# [Problem details]
Among the records below, determine how many lines have the word "that" in them; output only the number.

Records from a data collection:
►
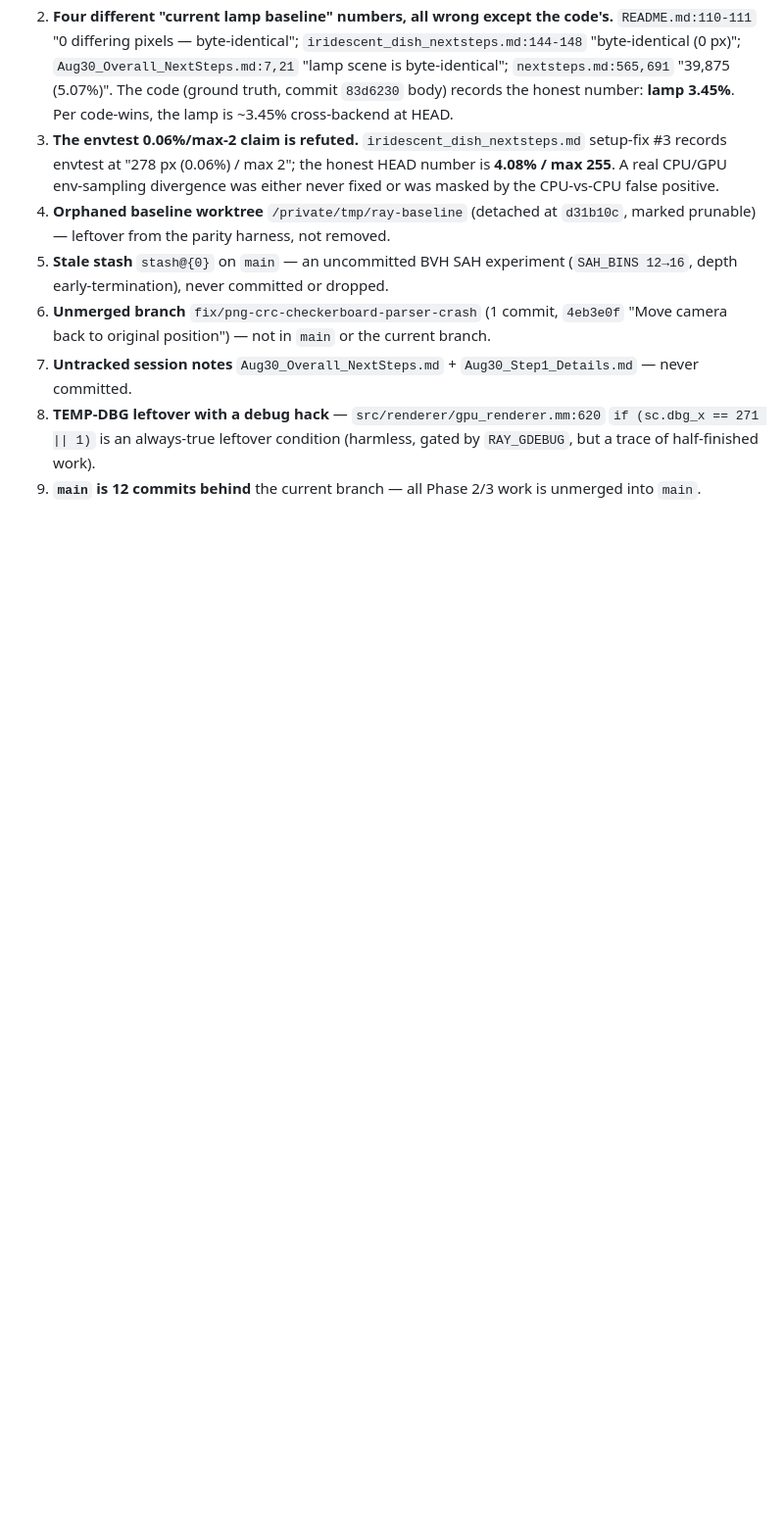
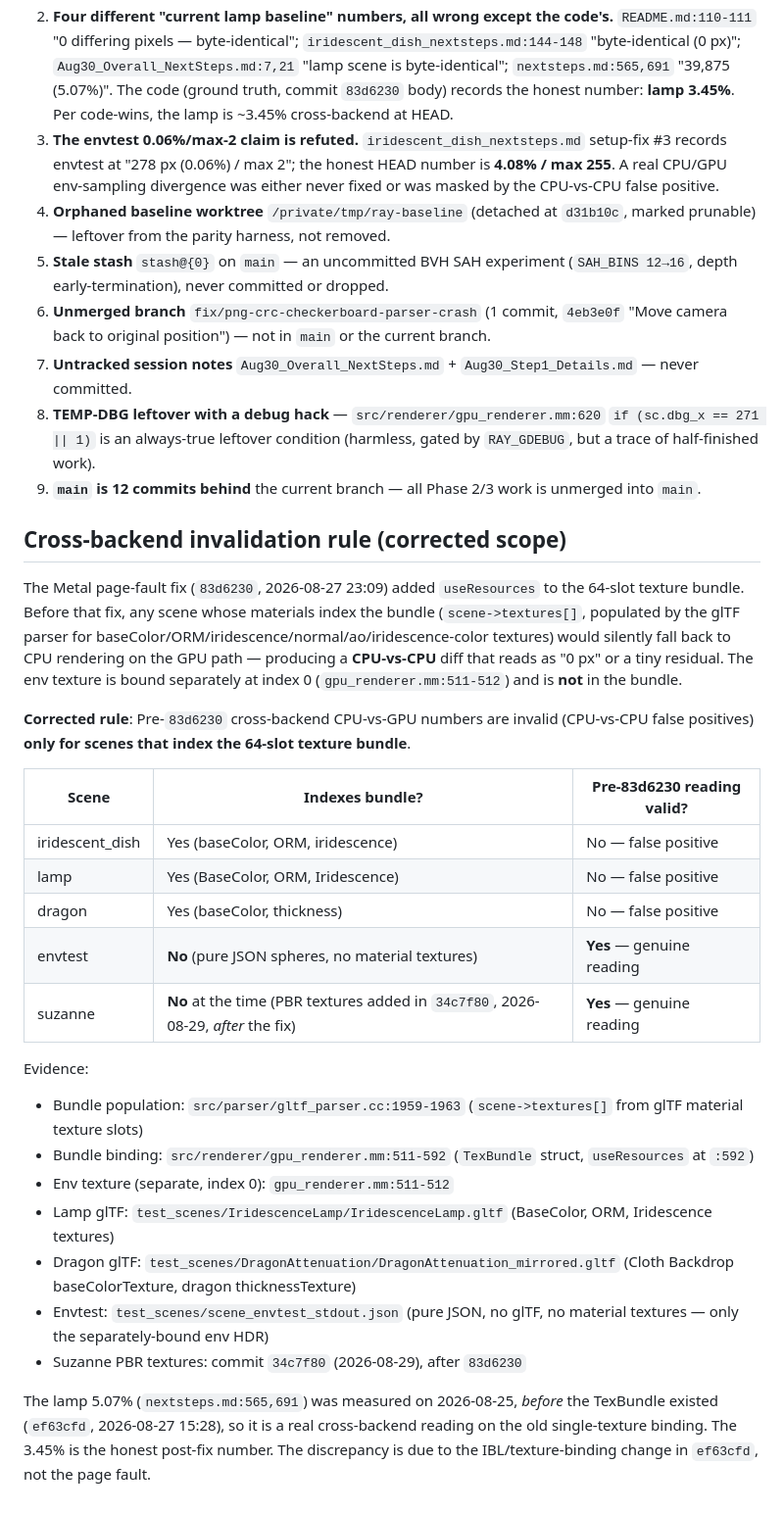
Before and after one commit to jalfern/ray, a Markdown page: Aug31_State.md, the part around the change. Shown at 98% size. Drawn GitHub-style; blank space fills up the shorter version.

```diff
--- a/Aug31_State.md
+++ b/Aug31_State.md
@@ -84,3 +84,45 @@ citations below are from HEAD, not from the planning docs.
    gated by `RAY_GDEBUG`, but a trace of half-finished work).
 9. **`main` is 12 commits behind** the current branch — all Phase 2/3 work is
    unmerged into `main`.
+
+## Cross-backend invalidation rule (corrected scope)
+
+The Metal page-fault fix (`83d6230`, 2026-08-27 23:09) added `useResources` to
+the 64-slot texture bundle. Before that fix, any scene whose materials index
+the bundle (`scene->textures[]`, populated by the glTF parser for
+baseColor/ORM/iridescence/normal/ao/iridescence-color textures) would silently
+fall back to CPU rendering on the GPU path — producing a **CPU-vs-CPU** diff
+that reads as "0 px" or a tiny residual. The env texture is bound separately
+at index 0 (`gpu_renderer.mm:511-512`) and is **not** in the bundle.
+
+**Corrected rule**: Pre-`83d6230` cross-backend CPU-vs-GPU numbers are
+invalid (CPU-vs-CPU false positives) **only for scenes that index the
+64-slot texture bundle**.
+
+| Scene | Indexes bundle? | Pre-83d6230 reading valid? |
+|---|---|---|
+| iridescent_dish | Yes (baseColor, ORM, iridescence) | No — false positive |
+| lamp | Yes (BaseColor, ORM, Iridescence) | No — false positive |
+| dragon | Yes (baseColor, thickness) | No — false positive |
+| envtest | **No** (pure JSON spheres, no material textures) | **Yes** — genuine reading |
+| suzanne | **No** at the time (PBR textures added in `34c7f80`, 2026-08-29, *after* the fix) | **Yes** — genuine reading |
+
+Evidence:
+- Bundle population: `src/parser/gltf_parser.cc:1959-1963`
+  (`scene->textures[]` from glTF material texture slots)
+- Bundle binding: `src/renderer/gpu_renderer.mm:511-592`
+  (`TexBundle` struct, `useResources` at `:592`)
+- Env texture (separate, index 0): `gpu_renderer.mm:511-512`
+- Lamp glTF: `test_scenes/IridescenceLamp/IridescenceLamp.gltf`
+  (BaseColor, ORM, Iridescence textures)
+- Dragon glTF: `test_scenes/DragonAttenuation/DragonAttenuation_mirrored.gltf`
+  (Cloth Backdrop baseColorTexture, dragon thicknessTexture)
+- Envtest: `test_scenes/scene_envtest_stdout.json` (pure JSON, no glTF,
+  no material textures — only the separately-bound env HDR)
+- Suzanne PBR textures: commit `34c7f80` (2026-08-29), after `83d6230`
+
+The lamp 5.07% (`nextsteps.md:565,691`) was measured on 2026-08-25, *before*
+the TexBundle existed (`ef63cfd`, 2026-08-27 15:28), so it is a real
+cross-backend reading on the old single-texture binding. The 3.45% is the
+honest post-fix number. The discrepancy is due to the IBL/texture-binding
+change in `ef63cfd`, not the page fault.
```
Also changed, not shown: iridescent_dish_nextsteps.md (+20 -15 lines).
◄
# [Written reply]
3